Yet Monday’s Supreme Court decision in favor of Hobby Lobby has convinced me that it’s time to enshrine women’s rights in the Constitution. The Supreme Court ruled that Hobby Lobby is within its rights to object to providing some aspects of the contraceptive coverage provision in its company health plan on religious grounds.  Mind you, Hobby Lobby was not being required to hand out the so-called “morning after pill” to employees. They were simply being required to provide health care coverage with which their employees could make their own PERSONAL health care decisions.

Conservatives are trying to downplay the implications of the decision by emphasizing that it was a narrow ruling that only covered certain types of businesses and certain types of birth control. Yet such decisions are a slippery slope. Catholic hospitals are already allowed to refuse to perform sterilization procedures such as tubal ligations. Will this new ruling allow them to prevent their employees from seeking such procedures at all? What about a mom and pop drug store in a small town? Will women be prevented from buying contraceptives there because of the owners’ religious objections?

There is always a balance to be struck between individuals’ competing rights. I would never want to require a Catholic doctor to perform an abortion, for example. But there is a huge difference between promoting something to which one has religious objections and allowing others to make that decision for themselves.

In the case of Hobby Lobby, there is also the hypocrisy factor.

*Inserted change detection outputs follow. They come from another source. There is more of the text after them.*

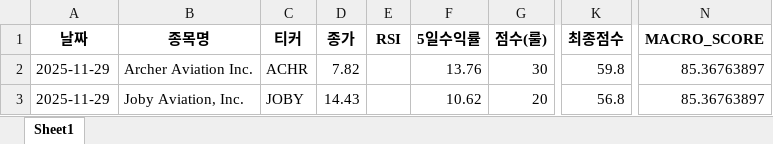
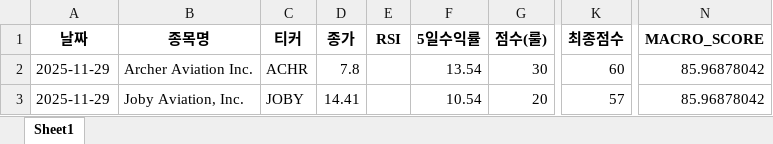
Before and after one commit to tradeprogram/ODIN-SPEAR-STRATEGY, an Excel workbook: DECISION/미장_드론_분석.xlsx, sheet Sheet1, drawn as a sheet; only a part is shown, gaps mark what is left out; values as stored, in another font and other column widths than the file's, no borders; the diff names each change by its address in the sheet, - before the commit and + after, or states it on an @@ line.

```diff
--- a/DECISION/미장_드론_분석.xlsx (sheet Sheet1)
+++ b/DECISION/미장_드론_분석.xlsx (sheet Sheet1)
-D2 (종가): 7.82
+D2 (종가): 7.8
-F2 (5일수익률): 13.76
+F2 (5일수익률): 13.54
-K2 (최종점수): 59.8
+K2 (최종점수): 60
-N2:N3 (MACRO_SCORE): 85.36763897
+N2:N3 (MACRO_SCORE): 85.96878042
-D3 (종가): 14.43
+D3 (종가): 14.41
-F3 (5일수익률): 10.62
+F3 (5일수익률): 10.54
-K3 (최종점수): 56.8
+K3 (최종점수): 57
```
Also changed, not shown: DECISION/국장_방산_분석.xlsx, DECISION/미장_반도체_분석.xlsx, 9 other files.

If the owners are so adamantly opposed to such contraceptives as Plan B and IUDs, they should not invest in pharmaceutical companies that manufacture said drugs and devices. (Source: Huffington Post)

The gains women have made in the past 40 years have been due in large part to their ability to control reproduction. The advent of reliable contraception coincided with the huge influx of women into the work force in the 1970s. The advancement of women’s causes has made our nation stronger.

It’s time to pass an amendment to the Constitution to protect women’s rights and advancements. ERA NOW! (This time I’ll get a t-shirt.)